▸ What is needed
Return each line of the data below verbatim; pictures are to be left out.

────────────────────────────────────────

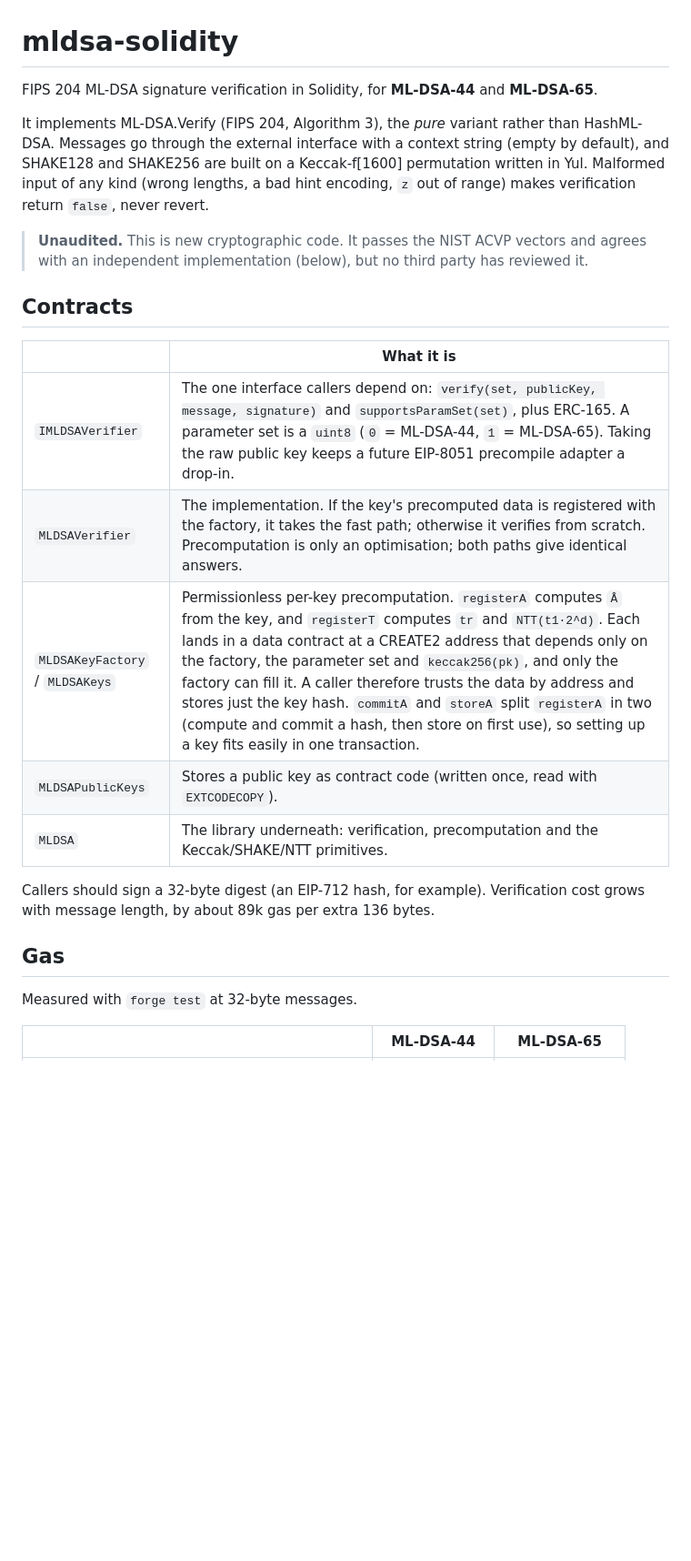
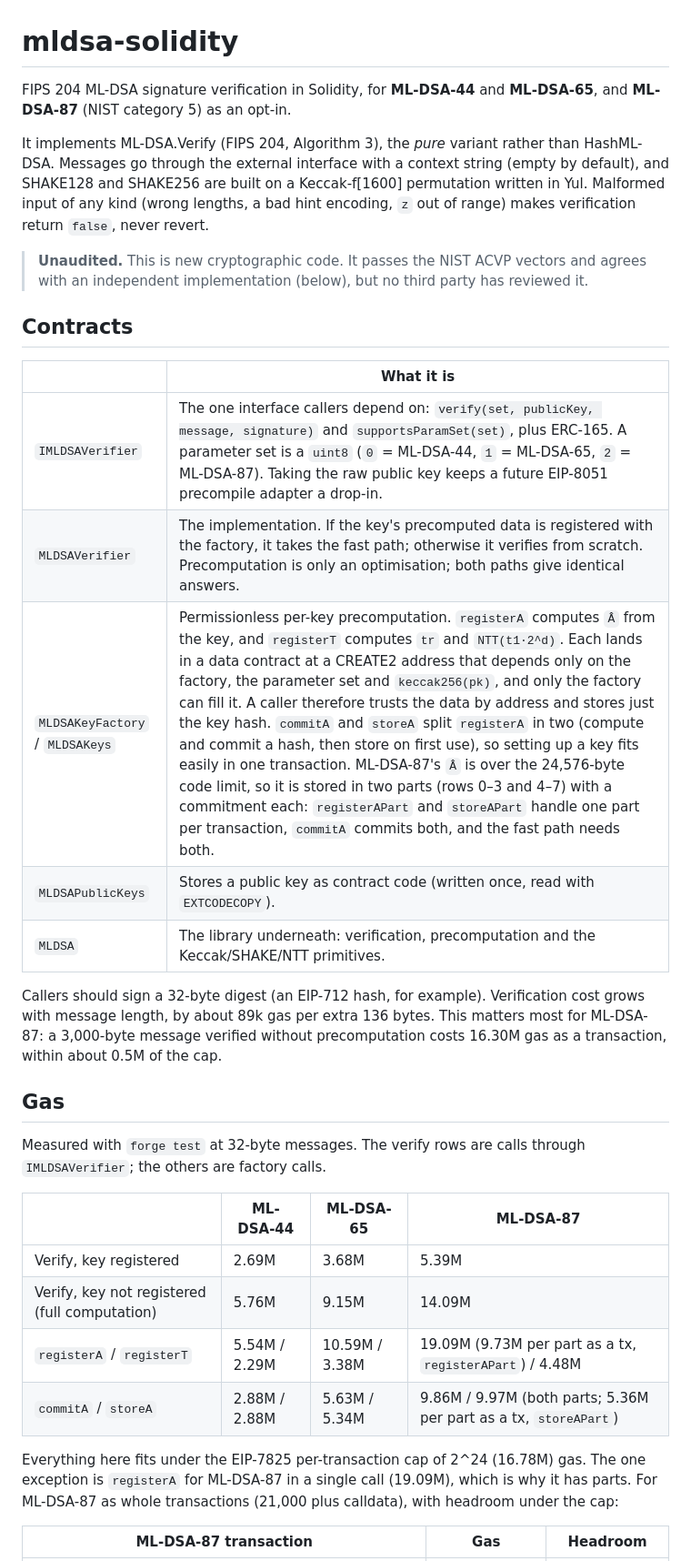
Before and after one commit to skalenetwork/mldsa-solidity, a Markdown page: README.md, the part around one of its changes. Shown at 91% size. Drawn GitHub-style; blank space fills up the shorter version.

Commit message:
README: ML-DSA-87, its two-part storage and gas against the 2^24 cap

```diff
--- a/README.md
+++ b/README.md
@@ -1,6 +1,7 @@
 # mldsa-solidity
 
-FIPS 204 ML-DSA signature verification in Solidity, for **ML-DSA-44** and **ML-DSA-65**.
+FIPS 204 ML-DSA signature verification in Solidity, for **ML-DSA-44** and **ML-DSA-65**, and
+**ML-DSA-87** (NIST category 5) as an opt-in.
 
 It implements ML-DSA.Verify (FIPS 204, Algorithm 3), the *pure* variant rather than
 HashML-DSA. Messages go through the external interface with a context string (empty by default),
@@ -15,18 +16,32 @@ return `false`, never revert.
 
 | | What it is |
 |---|---|
-| `IMLDSAVerifier` | The one interface callers depend on: `verify(set, publicKey, message, signature)` and `supportsParamSet(set)`, plus ERC-165. A parameter set is a `uint8` (`0` = ML-DSA-44, `1` = ML-DSA-65). Taking the raw public key keeps a future EIP-8051 precompile adapter a drop-in. |
+| `IMLDSAVerifier` | The one interface callers depend on: `verify(set, publicKey, message, signature)` and `supportsParamSet(set)`, plus ERC-165. A parameter set is a `uint8` (`0` = ML-DSA-44, `1` = ML-DSA-65, `2` = ML-DSA-87). Taking the raw public key keeps a future EIP-8051 precompile adapter a drop-in. |
 | `MLDSAVerifier` | The implementation. If the key's precomputed data is registered with the factory, it takes the fast path; otherwise it verifies from scratch. Precomputation is only an optimisation; both paths give identical answers. |
-| `MLDSAKeyFactory` / `MLDSAKeys` | Permissionless per-key precomputation. `registerA` computes `Â` from the key, and `registerT` computes `tr` and `NTT(t1·2^d)`. Each lands in a data contract at a CREATE2 address that depends only on the factory, the parameter set and `keccak256(pk)`, and only the factory can fill it. A caller therefore trusts the data by address and stores just the key hash. `commitA` and `storeA` split `registerA` in two (compute and commit a hash, then store on first use), so setting up a key fits easily in one transaction. |
+| `MLDSAKeyFactory` / `MLDSAKeys` | Permissionless per-key precomputation. `registerA` computes `Â` from the key, and `registerT` computes `tr` and `NTT(t1·2^d)`. Each lands in a data contract at a CREATE2 address that depends only on the factory, the parameter set and `keccak256(pk)`, and only the factory can fill it. A caller therefore trusts the data by address and stores just the key hash. `commitA` and `storeA` split `registerA` in two (compute and commit a hash, then store on first use), so setting up a key fits easily in one transaction. ML-DSA-87's `Â` is over the 24,576-byte code limit, so it is stored in two parts (rows 0–3 and 4–7) with a commitment each: `registerAPart` and `storeAPart` handle one part per transaction, `commitA` commits both, and the fast path needs both. |
 | `MLDSAPublicKeys` | Stores a public key as contract code (written once, read with `EXTCODECOPY`). |
 | `MLDSA` | The library underneath: verification, precomputation and the Keccak/SHAKE/NTT primitives. |
 
 Callers should sign a 32-byte digest (an EIP-712 hash, for example). Verification cost grows
-with message length, by about 89k gas per extra 136 bytes.
+with message length, by about 89k gas per extra 136 bytes. This matters most for ML-DSA-87:
+a 3,000-byte message verified without precomputation costs 16.30M gas as a transaction, within
+about 0.5M of the cap.
 
 ## Gas
 
-Measured with `forge test` at 32-byte messages.
+Measured with `forge test` at 32-byte messages. The verify rows are calls through
+`IMLDSAVerifier`; the others are factory calls.
 
-| | ML-DSA-44 | ML-DSA-65 |
+| | ML-DSA-44 | ML-DSA-65 | ML-DSA-87 |
+|---|---|---|---|
+| Verify, key registered | 2.69M | 3.68M | 5.39M |
+| Verify, key not registered (full computation) | 5.76M | 9.15M | 14.09M |
+| `registerA` / `registerT` | 5.54M / 2.29M | 10.59M / 3.38M | 19.09M (9.73M per part as a tx, `registerAPart`) / 4.48M |
+| `commitA` / `storeA` | 2.88M / 2.88M | 5.63M / 5.34M | 9.86M / 9.97M (both parts; 5.36M per part as a tx, `storeAPart`) |
+
+Everything here fits under the EIP-7825 per-transaction cap of 2^24 (16.78M) gas. The one
+exception is `registerA` for ML-DSA-87 in a single call (19.09M), which is why it has parts. For
+ML-DSA-87 as whole transactions (21,000 plus calldata), with headroom under the cap:
+
+| ML-DSA-87 transaction | Gas | Headroom |
 |---|---|---|
```
Also changed, not shown: other parts of README.md (+11 -6 lines).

────────────────────────────────────────

▸ Solution to this task
Before and after one commit to skalenetwork/mldsa-solidity, a Markdown page: README.md, the part around one of its changes. Shown at 91% size. Drawn GitHub-style; blank space fills up the shorter version.

Commit message:
README: ML-DSA-87, its two-part storage and gas against the 2^24 cap

```diff
--- a/README.md
+++ b/README.md
@@ -1,6 +1,7 @@
 # mldsa-solidity
 
-FIPS 204 ML-DSA signature verification in Solidity, for **ML-DSA-44** and **ML-DSA-65**.
+FIPS 204 ML-DSA signature verification in Solidity, for **ML-DSA-44** and **ML-DSA-65**, and
+**ML-DSA-87** (NIST category 5) as an opt-in.
 
 It implements ML-DSA.Verify (FIPS 204, Algorithm 3), the *pure* variant rather than
 HashML-DSA. Messages go through the external interface with a context string (empty by default),
@@ -15,18 +16,32 @@ return `false`, never revert.
 
 | | What it is |
 |---|---|
-| `IMLDSAVerifier` | The one interface callers depend on: `verify(set, publicKey, message, signature)` and `supportsParamSet(set)`, plus ERC-165. A parameter set is a `uint8` (`0` = ML-DSA-44, `1` = ML-DSA-65). Taking the raw public key keeps a future EIP-8051 precompile adapter a drop-in. |
+| `IMLDSAVerifier` | The one interface callers depend on: `verify(set, publicKey, message, signature)` and `supportsParamSet(set)`, plus ERC-165. A parameter set is a `uint8` (`0` = ML-DSA-44, `1` = ML-DSA-65, `2` = ML-DSA-87). Taking the raw public key keeps a future EIP-8051 precompile adapter a drop-in. |
 | `MLDSAVerifier` | The implementation. If the key's precomputed data is registered with the factory, it takes the fast path; otherwise it verifies from scratch. Precomputation is only an optimisation; both paths give identical answers. |
-| `MLDSAKeyFactory` / `MLDSAKeys` | Permissionless per-key precomputation. `registerA` computes `Â` from the key, and `registerT` computes `tr` and `NTT(t1·2^d)`. Each lands in a data contract at a CREATE2 address that depends only on the factory, the parameter set and `keccak256(pk)`, and only the factory can fill it. A caller therefore trusts the data by address and stores just the key hash. `commitA` and `storeA` split `registerA` in two (compute and commit a hash, then store on first use), so setting up a key fits easily in one transaction. |
+| `MLDSAKeyFactory` / `MLDSAKeys` | Permissionless per-key precomputation. `registerA` computes `Â` from the key, and `registerT` computes `tr` and `NTT(t1·2^d)`. Each lands in a data contract at a CREATE2 address that depends only on the factory, the parameter set and `keccak256(pk)`, and only the factory can fill it. A caller therefore trusts the data by address and stores just the key hash. `commitA` and `storeA` split `registerA` in two (compute and commit a hash, then store on first use), so setting up a key fits easily in one transaction. ML-DSA-87's `Â` is over the 24,576-byte code limit, so it is stored in two parts (rows 0–3 and 4–7) with a commitment each: `registerAPart` and `storeAPart` handle one part per transaction, `commitA` commits both, and the fast path needs both. |
 | `MLDSAPublicKeys` | Stores a public key as contract code (written once, read with `EXTCODECOPY`). |
 | `MLDSA` | The library underneath: verification, precomputation and the Keccak/SHAKE/NTT primitives. |
 
 Callers should sign a 32-byte digest (an EIP-712 hash, for example). Verification cost grows
-with message length, by about 89k gas per extra 136 bytes.
+with message length, by about 89k gas per extra 136 bytes. This matters most for ML-DSA-87:
+a 3,000-byte message verified without precomputation costs 16.30M gas as a transaction, within
+about 0.5M of the cap.
 
 ## Gas
 
-Measured with `forge test` at 32-byte messages.
+Measured with `forge test` at 32-byte messages. The verify rows are calls through
+`IMLDSAVerifier`; the others are factory calls.
 
-| | ML-DSA-44 | ML-DSA-65 |
+| | ML-DSA-44 | ML-DSA-65 | ML-DSA-87 |
+|---|---|---|---|
+| Verify, key registered | 2.69M | 3.68M | 5.39M |
+| Verify, key not registered (full computation) | 5.76M | 9.15M | 14.09M |
+| `registerA` / `registerT` | 5.54M / 2.29M | 10.59M / 3.38M | 19.09M (9.73M per part as a tx, `registerAPart`) / 4.48M |
+| `commitA` / `storeA` | 2.88M / 2.88M | 5.63M / 5.34M | 9.86M / 9.97M (both parts; 5.36M per part as a tx, `storeAPart`) |
+
+Everything here fits under the EIP-7825 per-transaction cap of 2^24 (16.78M) gas. The one
+exception is `registerA` for ML-DSA-87 in a single call (19.09M), which is why it has parts. For
+ML-DSA-87 as whole transactions (21,000 plus calldata), with headroom under the cap:
+
+| ML-DSA-87 transaction | Gas | Headroom |
 |---|---|---|
```
Also changed, not shown: other parts of README.md (+11 -6 lines).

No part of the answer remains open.